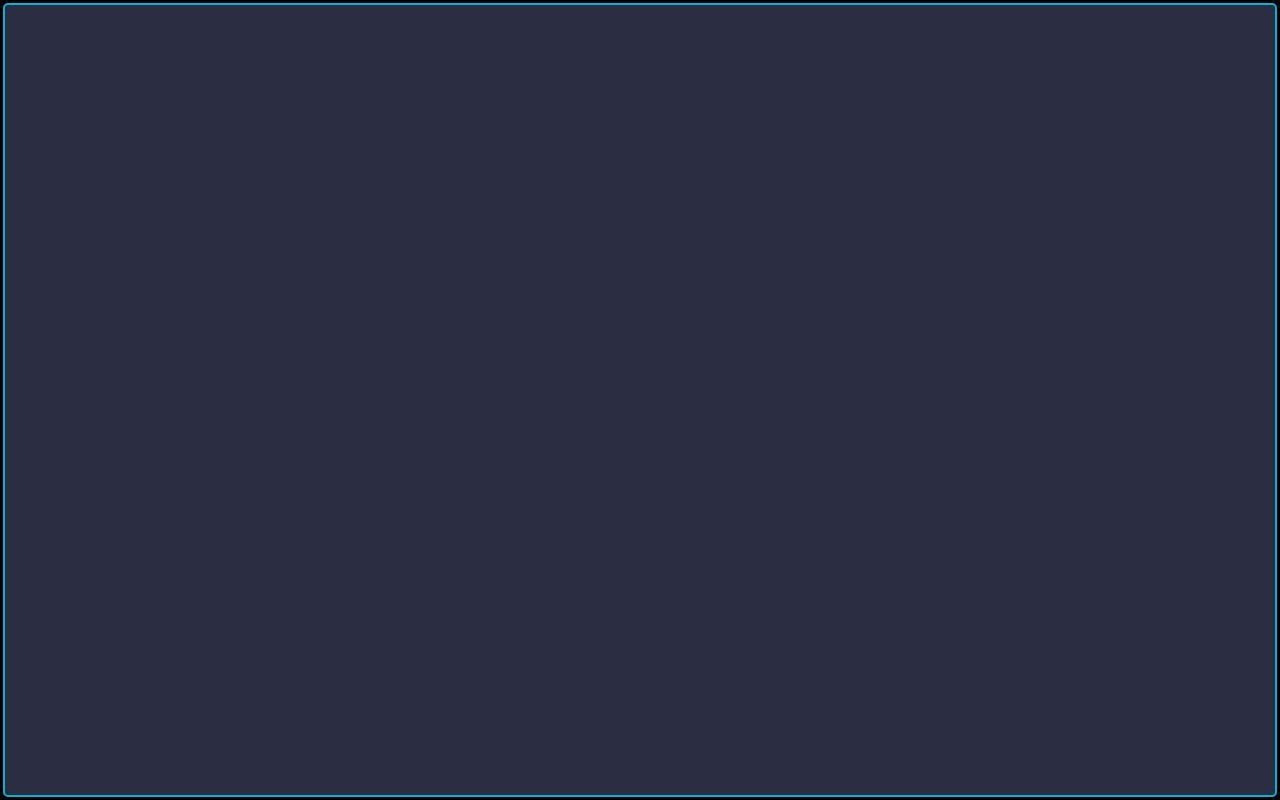
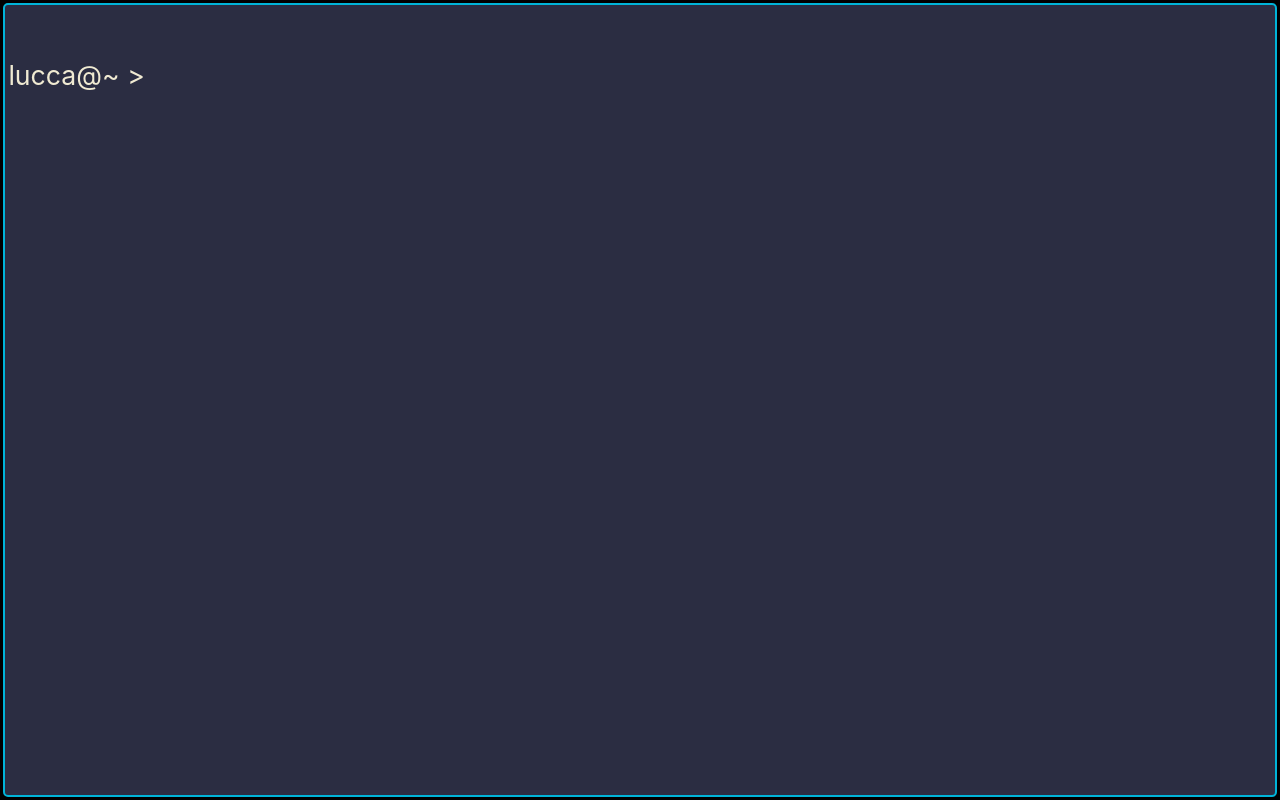
Before and after one commit to luccaugusto/promptfolio, a React (Create React App) app: page / in a window 1280 px wide. Built offline with nearby package versions, Linux system fonts and the light colour scheme.

Commit message:
create input component

```diff
--- /dev/null
+++ b/src/features/promptfolio/Input.tsx
@@ -0,0 +1,25 @@
+import React, { ChangeEventHandler, KeyboardEventHandler }  from 'react';
+import { useSelector } from 'react-redux';
+import { selectPS1 } from './promptfolioSlice';
+
+interface inputProps {
+	className: string,
+	value: string,
+	onChange: ChangeEventHandler,
+	onKeyDown: KeyboardEventHandler,
+}
+
+export function Input(props: inputProps) {
+	const PS1 = useSelector(selectPS1);
+
+	return (
+		<div className={props.className}>
+		<span>{PS1} </span>
+			<input
+				value={props.value}
+				onChange={props.onChange}
+				onKeyDown={props.onKeyDown}
+			/>
+		</div>
+	);
+}
--- a/src/features/promptfolio/Promptfolio.module.css
+++ b/src/features/promptfolio/Promptfolio.module.css
@@ -1,6 +1,9 @@
+.commandHistory {
+	overflow-y: scroll;
+	max-height: 90%;
+}
 .commandHistory li {
 	list-style-type: '> ';
-	text-align: left;
 }
 input, input:focus-visible {
 	outline: none;
@@ -13,10 +16,12 @@ input, input:focus-visible {
 }
 .commandLine {
 	position: absolute;
-	bottom: 0.2rem;
 	left: 0.2rem;
 	width: 100%;
+}
+.commandLine input {
 	font-size: 20pt;
+	width: 80%
 }
 .terminal {
 	margin: 0.2rem;
@@ -33,3 +38,7 @@ input, input:focus-visible {
 	color: #f0ead2;
 	background-color: #2b2d42;
 }
+.terminalColors input {
+	color: #f0ead2;
+	background-color: #2b2d42;
+}
--- a/src/features/promptfolio/Promptfolio.tsx
+++ b/src/features/promptfolio/Promptfolio.tsx
@@ -1,5 +1,5 @@
 //@ts-ignore
-import React, { useState } from 'react';
+import React, { ChangeEvent, useState } from 'react';
 
 import { useAppDispatch } from '../../app/hooks';
 import {
@@ -11,6 +11,7 @@ import {
 } from './promptfolioSlice';
 import styles from './Promptfolio.module.css';
 import { useSelector } from 'react-redux';
+import { Input } from './Input';
 
 export function Promptfolio() {
 	const dispatch = useAppDispatch();
@@ -29,6 +30,9 @@ export function Promptfolio() {
 
 	const keyPressMap = new Map();
 	keyPressMap.set('Enter', function Enter() {
+		if (commandLine === "") {
+			return;
+		}
 		fireCommand();
 		setCommandLine("");
 		setCurrentCommandCount(totalCommandCount);
@@ -48,8 +52,8 @@ export function Promptfolio() {
 		}
 	});
 
-	const handleKeyPress = (key: string) => {
-		const keyFunction = keyPressMap.get(key);
+	const handleKeyPress = (e: React.KeyboardEvent) => {
+		const keyFunction = keyPressMap.get(e.key);
 		if (keyFunction) keyFunction();
 	}
 
@@ -68,11 +72,11 @@ export function Promptfolio() {
 				))
 			}
 			</ul>
-			<input
+			<Input
 				className={`${styles.terminalColors} ${styles.commandLine}`}
 				value={commandLine}
-				onChange={e => setCommandLine(e.target.value)}
-				onKeyDown={e => handleKeyPress(e.key)}
+				onChange={(e: React.ChangeEvent<HTMLInputElement>) => setCommandLine(e.target.value)}
+				onKeyDown={handleKeyPress}
 			/>
 		</div>
 	);
--- a/src/features/promptfolio/promptfolioSlice.ts
+++ b/src/features/promptfolio/promptfolioSlice.ts
@@ -4,13 +4,15 @@ import {RootState} from '../../app/store';
 export interface PromptfolioState {
   commandHistory: string[],
   outputHistory: string[],
-  commandCount: number
+  commandCount: number,
+  PS1: string,
 }
 
 const initialState: PromptfolioState = {
   commandHistory: [],
   outputHistory: [],
-  commandCount: 0
+  commandCount: 0,
+  PS1: 'lucca@~ >',
 };
 
 export const promptfolioSlice = createSlice({
@@ -37,5 +39,6 @@ export const { pushCommand, pushOutput, clearOutput } = promptfolioSlice.actions
 export const selectCommandCount = (state: RootState) => state.promptfolio.commandCount;
 export const selectCommandHistory = (state: RootState) => state.promptfolio.commandHistory;
 export const selectOutput = (state: RootState) => state.promptfolio.outputHistory;
+export const selectPS1 = (state: RootState) => state.promptfolio.PS1;
 
 export default promptfolioSlice.reducer;
```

○ ○ ○ ○

- Work task -
Review the preceding data and report every line that includes the string "from".

- Your solution -
+import React, { ChangeEventHandler, KeyboardEventHandler }  from 'react';
+import { useSelector } from 'react-redux';
+import { selectPS1 } from './promptfolioSlice';
-import React, { useState } from 'react';
+import React, { ChangeEvent, useState } from 'react';
 import { useAppDispatch } from '../../app/hooks';
 } from './promptfolioSlice';
 import styles from './Promptfolio.module.css';
 import { useSelector } from 'react-redux';
+import { Input } from './Input';
@@ -4,13 +4,15 @@ import {RootState} from '../../app/store';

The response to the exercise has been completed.